What is required
Set the records down again in full, with every word kept.

=====

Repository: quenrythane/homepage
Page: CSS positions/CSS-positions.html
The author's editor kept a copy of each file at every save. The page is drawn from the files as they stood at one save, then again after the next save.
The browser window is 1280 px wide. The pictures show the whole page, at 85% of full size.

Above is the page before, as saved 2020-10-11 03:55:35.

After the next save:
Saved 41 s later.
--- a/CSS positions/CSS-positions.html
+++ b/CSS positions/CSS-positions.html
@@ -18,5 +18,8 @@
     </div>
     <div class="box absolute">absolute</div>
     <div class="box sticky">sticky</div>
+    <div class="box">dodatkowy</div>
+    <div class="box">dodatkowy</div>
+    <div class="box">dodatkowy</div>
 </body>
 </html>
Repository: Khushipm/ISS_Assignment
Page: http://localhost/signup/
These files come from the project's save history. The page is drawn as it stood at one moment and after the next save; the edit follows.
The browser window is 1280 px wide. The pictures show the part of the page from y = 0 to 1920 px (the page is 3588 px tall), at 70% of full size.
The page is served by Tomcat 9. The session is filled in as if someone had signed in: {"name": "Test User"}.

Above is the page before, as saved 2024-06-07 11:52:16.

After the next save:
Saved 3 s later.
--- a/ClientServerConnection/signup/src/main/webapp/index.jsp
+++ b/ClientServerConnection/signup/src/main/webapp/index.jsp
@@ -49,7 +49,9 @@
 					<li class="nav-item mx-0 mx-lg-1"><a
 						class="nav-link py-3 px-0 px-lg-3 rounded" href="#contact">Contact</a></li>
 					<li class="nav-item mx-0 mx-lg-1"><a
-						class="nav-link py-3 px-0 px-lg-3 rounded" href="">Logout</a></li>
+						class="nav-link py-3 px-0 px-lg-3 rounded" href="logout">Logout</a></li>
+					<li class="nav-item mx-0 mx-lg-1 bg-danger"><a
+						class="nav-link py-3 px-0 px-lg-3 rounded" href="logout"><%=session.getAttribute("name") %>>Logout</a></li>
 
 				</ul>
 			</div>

=====

Written solution
Repository: quenrythane/homepage
Page: CSS positions/CSS-positions.html
The author's editor kept a copy of each file at every save. The page is drawn from the files as they stood at one save, then again after the next save.
The browser window is 1280 px wide. The pictures show the whole page, at 85% of full size.

Above is the page before, as saved 2020-10-11 03:55:35.

After the next save:
Saved 41 s later.
--- a/CSS positions/CSS-positions.html
+++ b/CSS positions/CSS-positions.html
@@ -18,5 +18,8 @@
     </div>
     <div class="box absolute">absolute</div>
     <div class="box sticky">sticky</div>
+    <div class="box">dodatkowy</div>
+    <div class="box">dodatkowy</div>
+    <div class="box">dodatkowy</div>
 </body>
 </html>
Repository: Khushipm/ISS_Assignment
Page: http://localhost/signup/
These files come from the project's save history. The page is drawn as it stood at one moment and after the next save; the edit follows.
The browser window is 1280 px wide. The pictures show the part of the page from y = 0 to 1920 px (the page is 3588 px tall), at 70% of full size.
The page is served by Tomcat 9. The session is filled in as if someone had signed in: {"name": "Test User"}.

Above is the page before, as saved 2024-06-07 11:52:16.

After the next save:
Saved 3 s later.
--- a/ClientServerConnection/signup/src/main/webapp/index.jsp
+++ b/ClientServerConnection/signup/src/main/webapp/index.jsp
@@ -49,7 +49,9 @@
 					<li class="nav-item mx-0 mx-lg-1"><a
 						class="nav-link py-3 px-0 px-lg-3 rounded" href="#contact">Contact</a></li>
 					<li class="nav-item mx-0 mx-lg-1"><a
-						class="nav-link py-3 px-0 px-lg-3 rounded" href="">Logout</a></li>
+						class="nav-link py-3 px-0 px-lg-3 rounded" href="logout">Logout</a></li>
+					<li class="nav-item mx-0 mx-lg-1 bg-danger"><a
+						class="nav-link py-3 px-0 px-lg-3 rounded" href="logout"><%=session.getAttribute("name") %>>Logout</a></li>
 
 				</ul>
 			</div>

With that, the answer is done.